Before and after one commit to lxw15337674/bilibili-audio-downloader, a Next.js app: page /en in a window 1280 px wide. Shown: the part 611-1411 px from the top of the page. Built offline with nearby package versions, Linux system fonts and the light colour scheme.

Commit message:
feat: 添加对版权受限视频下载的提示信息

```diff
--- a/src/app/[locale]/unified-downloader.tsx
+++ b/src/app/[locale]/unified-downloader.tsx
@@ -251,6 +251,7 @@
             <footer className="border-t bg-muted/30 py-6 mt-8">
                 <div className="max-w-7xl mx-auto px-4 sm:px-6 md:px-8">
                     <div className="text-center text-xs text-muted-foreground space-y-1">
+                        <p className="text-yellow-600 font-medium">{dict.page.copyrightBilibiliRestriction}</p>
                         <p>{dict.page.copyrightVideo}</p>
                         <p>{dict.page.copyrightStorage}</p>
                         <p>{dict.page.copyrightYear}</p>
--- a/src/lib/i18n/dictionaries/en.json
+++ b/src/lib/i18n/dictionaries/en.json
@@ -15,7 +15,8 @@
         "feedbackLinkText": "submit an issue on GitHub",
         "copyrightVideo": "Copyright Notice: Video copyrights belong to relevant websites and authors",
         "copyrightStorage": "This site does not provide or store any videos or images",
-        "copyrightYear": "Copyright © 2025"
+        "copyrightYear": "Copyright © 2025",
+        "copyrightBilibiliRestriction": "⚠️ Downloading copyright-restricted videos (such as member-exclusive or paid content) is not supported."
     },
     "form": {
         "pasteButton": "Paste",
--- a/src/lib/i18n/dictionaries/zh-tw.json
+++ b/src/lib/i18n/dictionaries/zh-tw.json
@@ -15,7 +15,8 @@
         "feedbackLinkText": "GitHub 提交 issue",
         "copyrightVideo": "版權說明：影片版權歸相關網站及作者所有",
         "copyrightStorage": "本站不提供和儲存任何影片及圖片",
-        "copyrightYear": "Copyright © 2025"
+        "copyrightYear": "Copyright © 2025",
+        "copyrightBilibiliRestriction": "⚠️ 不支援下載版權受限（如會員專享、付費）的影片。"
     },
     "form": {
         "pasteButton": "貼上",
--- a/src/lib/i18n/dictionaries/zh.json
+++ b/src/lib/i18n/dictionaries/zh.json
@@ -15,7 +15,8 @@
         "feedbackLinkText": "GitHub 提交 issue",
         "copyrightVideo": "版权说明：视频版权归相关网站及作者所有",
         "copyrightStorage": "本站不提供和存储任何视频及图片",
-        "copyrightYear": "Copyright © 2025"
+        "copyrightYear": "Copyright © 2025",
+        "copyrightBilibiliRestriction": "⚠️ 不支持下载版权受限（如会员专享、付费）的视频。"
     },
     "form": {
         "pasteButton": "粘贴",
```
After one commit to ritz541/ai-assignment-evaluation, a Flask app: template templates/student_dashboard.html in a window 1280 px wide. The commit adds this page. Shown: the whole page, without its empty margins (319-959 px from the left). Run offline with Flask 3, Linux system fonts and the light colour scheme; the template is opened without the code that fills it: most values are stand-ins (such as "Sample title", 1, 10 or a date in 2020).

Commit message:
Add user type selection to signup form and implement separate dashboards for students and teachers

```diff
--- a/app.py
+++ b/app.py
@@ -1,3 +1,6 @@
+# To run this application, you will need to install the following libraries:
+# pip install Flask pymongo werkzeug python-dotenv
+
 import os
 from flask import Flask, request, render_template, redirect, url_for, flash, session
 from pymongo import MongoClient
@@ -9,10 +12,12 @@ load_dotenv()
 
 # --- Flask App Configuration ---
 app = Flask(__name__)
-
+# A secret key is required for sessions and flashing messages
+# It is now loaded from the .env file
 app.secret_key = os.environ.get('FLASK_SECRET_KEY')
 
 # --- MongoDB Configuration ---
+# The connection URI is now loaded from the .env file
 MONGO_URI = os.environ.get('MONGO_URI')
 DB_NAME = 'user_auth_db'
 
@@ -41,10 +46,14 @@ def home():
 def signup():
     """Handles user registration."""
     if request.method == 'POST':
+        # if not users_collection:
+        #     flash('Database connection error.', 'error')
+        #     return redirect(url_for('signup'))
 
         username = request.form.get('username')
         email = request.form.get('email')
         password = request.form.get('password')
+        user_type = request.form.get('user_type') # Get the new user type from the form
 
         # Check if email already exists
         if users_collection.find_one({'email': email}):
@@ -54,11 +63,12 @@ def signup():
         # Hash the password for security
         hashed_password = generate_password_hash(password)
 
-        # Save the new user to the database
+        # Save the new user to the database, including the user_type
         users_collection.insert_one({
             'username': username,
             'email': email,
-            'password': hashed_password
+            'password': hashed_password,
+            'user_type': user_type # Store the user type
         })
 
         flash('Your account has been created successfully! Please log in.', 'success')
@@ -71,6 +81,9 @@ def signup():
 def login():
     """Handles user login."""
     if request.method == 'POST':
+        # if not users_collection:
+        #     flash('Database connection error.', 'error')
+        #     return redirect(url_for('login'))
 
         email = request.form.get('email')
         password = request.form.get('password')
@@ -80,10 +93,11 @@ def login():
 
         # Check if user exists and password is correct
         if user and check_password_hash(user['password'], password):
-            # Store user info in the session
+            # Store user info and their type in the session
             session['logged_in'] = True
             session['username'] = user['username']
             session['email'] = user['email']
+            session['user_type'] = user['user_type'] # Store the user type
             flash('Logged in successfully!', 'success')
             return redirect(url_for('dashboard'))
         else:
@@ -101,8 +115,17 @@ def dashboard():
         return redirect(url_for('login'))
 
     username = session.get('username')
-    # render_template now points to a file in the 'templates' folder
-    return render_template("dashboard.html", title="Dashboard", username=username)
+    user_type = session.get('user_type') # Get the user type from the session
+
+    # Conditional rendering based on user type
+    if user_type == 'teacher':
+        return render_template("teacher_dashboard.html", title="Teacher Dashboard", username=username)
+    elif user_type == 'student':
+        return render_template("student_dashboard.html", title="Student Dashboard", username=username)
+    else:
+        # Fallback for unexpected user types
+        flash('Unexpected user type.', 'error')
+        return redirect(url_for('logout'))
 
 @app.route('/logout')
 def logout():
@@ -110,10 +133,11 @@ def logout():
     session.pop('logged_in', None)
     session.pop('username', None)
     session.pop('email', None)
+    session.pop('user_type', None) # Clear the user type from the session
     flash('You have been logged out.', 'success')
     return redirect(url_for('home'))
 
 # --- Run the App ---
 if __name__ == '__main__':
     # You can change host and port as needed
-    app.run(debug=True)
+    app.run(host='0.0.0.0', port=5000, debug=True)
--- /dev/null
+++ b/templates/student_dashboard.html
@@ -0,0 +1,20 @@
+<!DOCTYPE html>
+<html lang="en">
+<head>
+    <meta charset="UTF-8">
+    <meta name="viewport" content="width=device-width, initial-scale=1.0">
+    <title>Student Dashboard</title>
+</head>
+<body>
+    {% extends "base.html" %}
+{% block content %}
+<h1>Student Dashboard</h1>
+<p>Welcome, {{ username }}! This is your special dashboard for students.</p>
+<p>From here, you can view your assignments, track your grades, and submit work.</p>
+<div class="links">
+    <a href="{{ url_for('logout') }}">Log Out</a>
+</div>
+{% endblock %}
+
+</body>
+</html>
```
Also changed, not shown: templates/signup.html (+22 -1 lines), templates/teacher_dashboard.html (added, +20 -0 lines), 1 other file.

● ● ●

_TASK REQUIREMENTS_
Give each line of the records above again, unchanged.

_ANSWER SECTION_
Before and after one commit to lxw15337674/bilibili-audio-downloader, a Next.js app: page /en in a window 1280 px wide. Shown: the part 611-1411 px from the top of the page. Built offline with nearby package versions, Linux system fonts and the light colour scheme.

Commit message:
feat: 添加对版权受限视频下载的提示信息

```diff
--- a/src/app/[locale]/unified-downloader.tsx
+++ b/src/app/[locale]/unified-downloader.tsx
@@ -251,6 +251,7 @@
             <footer className="border-t bg-muted/30 py-6 mt-8">
                 <div className="max-w-7xl mx-auto px-4 sm:px-6 md:px-8">
                     <div className="text-center text-xs text-muted-foreground space-y-1">
+                        <p className="text-yellow-600 font-medium">{dict.page.copyrightBilibiliRestriction}</p>
                         <p>{dict.page.copyrightVideo}</p>
                         <p>{dict.page.copyrightStorage}</p>
                         <p>{dict.page.copyrightYear}</p>
--- a/src/lib/i18n/dictionaries/en.json
+++ b/src/lib/i18n/dictionaries/en.json
@@ -15,7 +15,8 @@
         "feedbackLinkText": "submit an issue on GitHub",
         "copyrightVideo": "Copyright Notice: Video copyrights belong to relevant websites and authors",
         "copyrightStorage": "This site does not provide or store any videos or images",
-        "copyrightYear": "Copyright © 2025"
+        "copyrightYear": "Copyright © 2025",
+        "copyrightBilibiliRestriction": "⚠️ Downloading copyright-restricted videos (such as member-exclusive or paid content) is not supported."
     },
     "form": {
         "pasteButton": "Paste",
--- a/src/lib/i18n/dictionaries/zh-tw.json
+++ b/src/lib/i18n/dictionaries/zh-tw.json
@@ -15,7 +15,8 @@
         "feedbackLinkText": "GitHub 提交 issue",
         "copyrightVideo": "版權說明：影片版權歸相關網站及作者所有",
         "copyrightStorage": "本站不提供和儲存任何影片及圖片",
-        "copyrightYear": "Copyright © 2025"
+        "copyrightYear": "Copyright © 2025",
+        "copyrightBilibiliRestriction": "⚠️ 不支援下載版權受限（如會員專享、付費）的影片。"
     },
     "form": {
         "pasteButton": "貼上",
--- a/src/lib/i18n/dictionaries/zh.json
+++ b/src/lib/i18n/dictionaries/zh.json
@@ -15,7 +15,8 @@
         "feedbackLinkText": "GitHub 提交 issue",
         "copyrightVideo": "版权说明：视频版权归相关网站及作者所有",
         "copyrightStorage": "本站不提供和存储任何视频及图片",
-        "copyrightYear": "Copyright © 2025"
+        "copyrightYear": "Copyright © 2025",
+        "copyrightBilibiliRestriction": "⚠️ 不支持下载版权受限（如会员专享、付费）的视频。"
     },
     "form": {
         "pasteButton": "粘贴",
```
After one commit to ritz541/ai-assignment-evaluation, a Flask app: template templates/student_dashboard.html in a window 1280 px wide. The commit adds this page. Shown: the whole page, without its empty margins (319-959 px from the left). Run offline with Flask 3, Linux system fonts and the light colour scheme; the template is opened without the code that fills it: most values are stand-ins (such as "Sample title", 1, 10 or a date in 2020).

Commit message:
Add user type selection to signup form and implement separate dashboards for students and teachers

```diff
--- a/app.py
+++ b/app.py
@@ -1,3 +1,6 @@
+# To run this application, you will need to install the following libraries:
+# pip install Flask pymongo werkzeug python-dotenv
+
 import os
 from flask import Flask, request, render_template, redirect, url_for, flash, session
 from pymongo import MongoClient
@@ -9,10 +12,12 @@ load_dotenv()
 
 # --- Flask App Configuration ---
 app = Flask(__name__)
-
+# A secret key is required for sessions and flashing messages
+# It is now loaded from the .env file
 app.secret_key = os.environ.get('FLASK_SECRET_KEY')
 
 # --- MongoDB Configuration ---
+# The connection URI is now loaded from the .env file
 MONGO_URI = os.environ.get('MONGO_URI')
 DB_NAME = 'user_auth_db'
 
@@ -41,10 +46,14 @@ def home():
 def signup():
     """Handles user registration."""
     if request.method == 'POST':
+        # if not users_collection:
+        #     flash('Database connection error.', 'error')
+        #     return redirect(url_for('signup'))
 
         username = request.form.get('username')
         email = request.form.get('email')
         password = request.form.get('password')
+        user_type = request.form.get('user_type') # Get the new user type from the form
 
         # Check if email already exists
         if users_collection.find_one({'email': email}):
@@ -54,11 +63,12 @@ def signup():
         # Hash the password for security
         hashed_password = generate_password_hash(password)
 
-        # Save the new user to the database
+        # Save the new user to the database, including the user_type
         users_collection.insert_one({
             'username': username,
             'email': email,
-            'password': hashed_password
+            'password': hashed_password,
+            'user_type': user_type # Store the user type
         })
 
         flash('Your account has been created successfully! Please log in.', 'success')
@@ -71,6 +81,9 @@ def signup():
 def login():
     """Handles user login."""
     if request.method == 'POST':
+        # if not users_collection:
+        #     flash('Database connection error.', 'error')
+        #     return redirect(url_for('login'))
 
         email = request.form.get('email')
         password = request.form.get('password')
@@ -80,10 +93,11 @@ def login():
 
         # Check if user exists and password is correct
         if user and check_password_hash(user['password'], password):
-            # Store user info in the session
+            # Store user info and their type in the session
             session['logged_in'] = True
             session['username'] = user['username']
             session['email'] = user['email']
+            session['user_type'] = user['user_type'] # Store the user type
             flash('Logged in successfully!', 'success')
             return redirect(url_for('dashboard'))
         else:
@@ -101,8 +115,17 @@ def dashboard():
         return redirect(url_for('login'))
 
     username = session.get('username')
-    # render_template now points to a file in the 'templates' folder
-    return render_template("dashboard.html", title="Dashboard", username=username)
+    user_type = session.get('user_type') # Get the user type from the session
+
+    # Conditional rendering based on user type
+    if user_type == 'teacher':
+        return render_template("teacher_dashboard.html", title="Teacher Dashboard", username=username)
+    elif user_type == 'student':
+        return render_template("student_dashboard.html", title="Student Dashboard", username=username)
+    else:
+        # Fallback for unexpected user types
+        flash('Unexpected user type.', 'error')
+        return redirect(url_for('logout'))
 
 @app.route('/logout')
 def logout():
@@ -110,10 +133,11 @@ def logout():
     session.pop('logged_in', None)
     session.pop('username', None)
     session.pop('email', None)
+    session.pop('user_type', None) # Clear the user type from the session
     flash('You have been logged out.', 'success')
     return redirect(url_for('home'))
 
 # --- Run the App ---
 if __name__ == '__main__':
     # You can change host and port as needed
-    app.run(debug=True)
+    app.run(host='0.0.0.0', port=5000, debug=True)
--- /dev/null
+++ b/templates/student_dashboard.html
@@ -0,0 +1,20 @@
+<!DOCTYPE html>
+<html lang="en">
+<head>
+    <meta charset="UTF-8">
+    <meta name="viewport" content="width=device-width, initial-scale=1.0">
+    <title>Student Dashboard</title>
+</head>
+<body>
+    {% extends "base.html" %}
+{% block content %}
+<h1>Student Dashboard</h1>
+<p>Welcome, {{ username }}! This is your special dashboard for students.</p>
+<p>From here, you can view your assignments, track your grades, and submit work.</p>
+<div class="links">
+    <a href="{{ url_for('logout') }}">Log Out</a>
+</div>
+{% endblock %}
+
+</body>
+</html>
```
Also changed, not shown: templates/signup.html (+22 -1 lines), templates/teacher_dashboard.html (added, +20 -0 lines), 1 other file.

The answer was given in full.